Dáil Privilege and Publication

Dr Seán  Ó Conaill


While the political fall out from Denis O’Brien’s legal action and the subsequent comments made by Catherine Murphy in the Dáil continues to gather steam there remains a lot of uncertainty about the exact constitutional position when it comes to Dáil Privilege and publication.

What is certain is that Denis O’Brien and others successfully obtained an injunction restraining RTÉ from publishing a details about Mr O’Brien’s banking and commercial arrangements.

Yesterday Catherine Murphy TD made a number of comments on the record in the Dáil in connection with a seemingly related matter. Questions have been posed since asking whether media outlets are free to report the comments made by Deputy Murphy under the generally accepted Dáil Privilege or whether the comments are still covered by the restraining injunction previously granted.

In the normal course of events if an injunction was granted then any subsequent breach of that injunction would be considered a contempt of Court however Dáil Privilege has the potential to alter this dynamic. The original concept of Parliamentary privilege covered privilege from defamation actions concerning any utterances made in the houses of Parliament. What is not entirely clear, legally speaking, if this privilege extents to some form of immunity from contempt of Court.

The most relevant Article of the Constitution here is 15.12. Article 15.13 has important protections for the TDs and Senators themselves but does not directly concern the media. Article 15.12 however tells us that “all official reports and publications of the Oireachtas…and utterances made in either House wherever published shall be privileged”.

The exact meaning of privilege and the extent of this protection in this situation is uncertain as we have never had a case exactly on point however the Supreme Court did rule in Attorney General v Hamilton (No 2) in 1993 that this privilege was wide ranging and extends “to any form of legal proceedings” and is not merely confined to defamation.

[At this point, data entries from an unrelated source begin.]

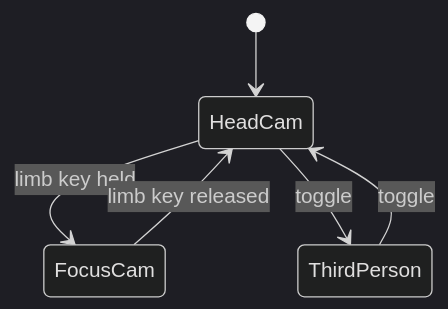
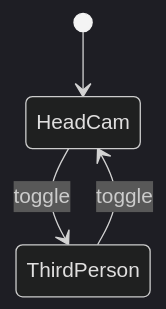
One commit to CJC145/limb-climber changed the third of 4 diagrams in docs/design.md. Above: the diagram before and after it, drawn with Mermaid (dark theme). The commit also changed other lines of this file, not shown here.

````diff
--- a/docs/design.md
+++ b/docs/design.md
@@ -207,8 +215,6 @@
 ```mermaid
 stateDiagram-v2
   [*] --> HeadCam
-  HeadCam --> FocusCam: limb key held
-  FocusCam --> HeadCam: limb key released
   HeadCam --> ThirdPerson: toggle
   ThirdPerson --> HeadCam: toggle
 ```
````
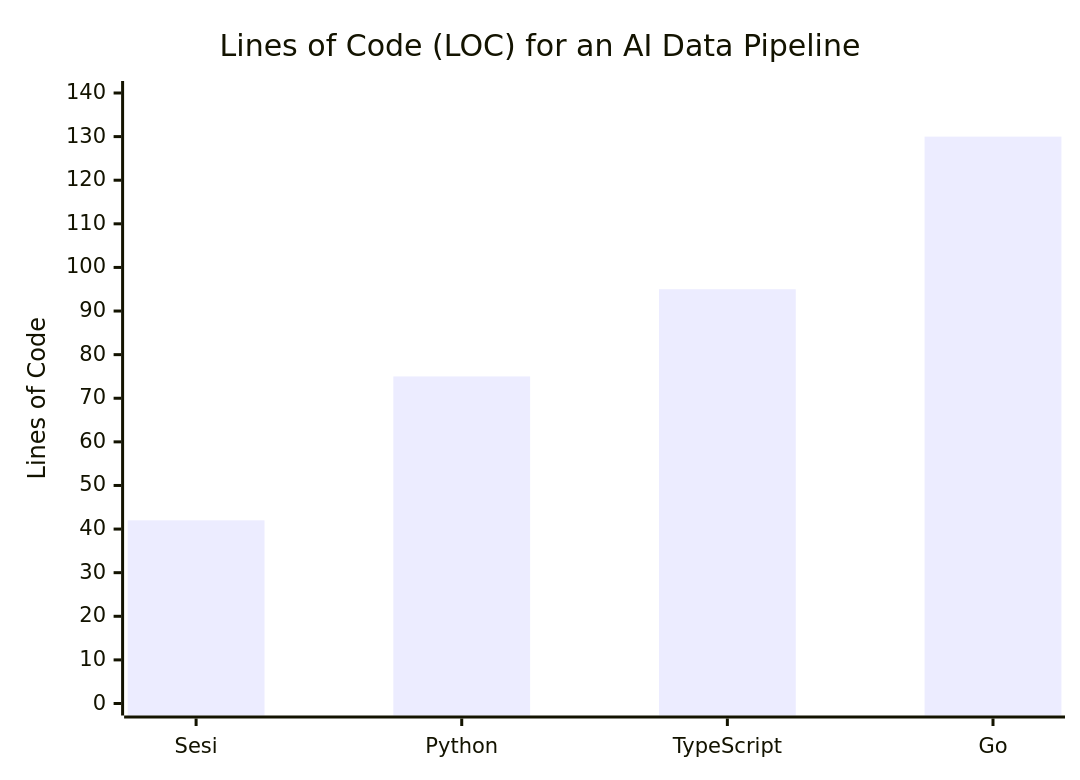
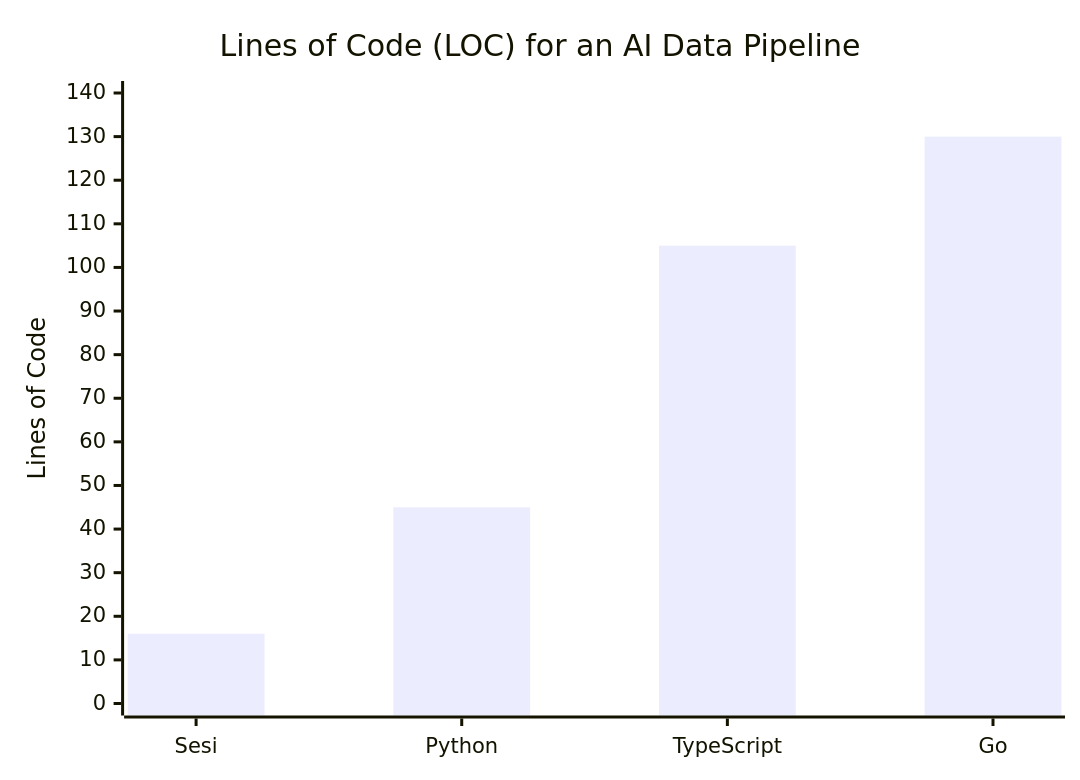
Before and after one commit to Misterscan/Sesi: the first of 3 diagrams in docs/COMPARISON.md, drawn with Mermaid. The commit also changed other lines of this file and 50 other files, not shown here.

````diff
--- a/docs/COMPARISON.md
+++ b/docs/COMPARISON.md
@@ -15,7 +15,7 @@
 ```mermaid
 xychart-beta
     title "Lines of Code (LOC) for an AI Data Pipeline"
     x-axis ["Sesi", "Python", "TypeScript", "Go"]
     y-axis "Lines of Code" 0 --> 140
-    bar [42, 75, 95, 130]
+    bar [16, 45, 105, 130]
 ```
````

The Irish text of the Constitution (which is the authoritative text) makes this somewhat clearer whereby the Irish text says “táid saor ar chúrsaí dlí cibé áit a bhfoilsítear” which translates literally as “being free from matters of law wherever published” which would seem to suggest that publication of official records is absolutely covered and extents to all forms of legal actions including contempt of Court.

A further question arises as to whether the protection granted by Article 15.12 merely extends to official publications which are published by the Oireachtas itself or whether others who publish the materials are also covered. The law in the area of defamation defines publishing very broadly as bringing material to the attention of another and it is difficult to see any Court willing to define publication in this context so narrowly as to only cover documents published directly by the Oireachtas themselves.

On balance it would appear that publication of comments made in the Dáil should enjoy the protection of privilege particularly with a view to the seemingly wider scope offered by the Irish text of Article 15.12 however questions still arise as to the limits of this privilege. Could TDs, for example, constantly frustrate all publication based injunctions simply by making statements in the Dáil which could then be reported? This would bring us to the point where the Court’s Order would essentially become irrelevant and worthless and then questions would naturally arise as to what extent Courts should continue to allow privilege to reach.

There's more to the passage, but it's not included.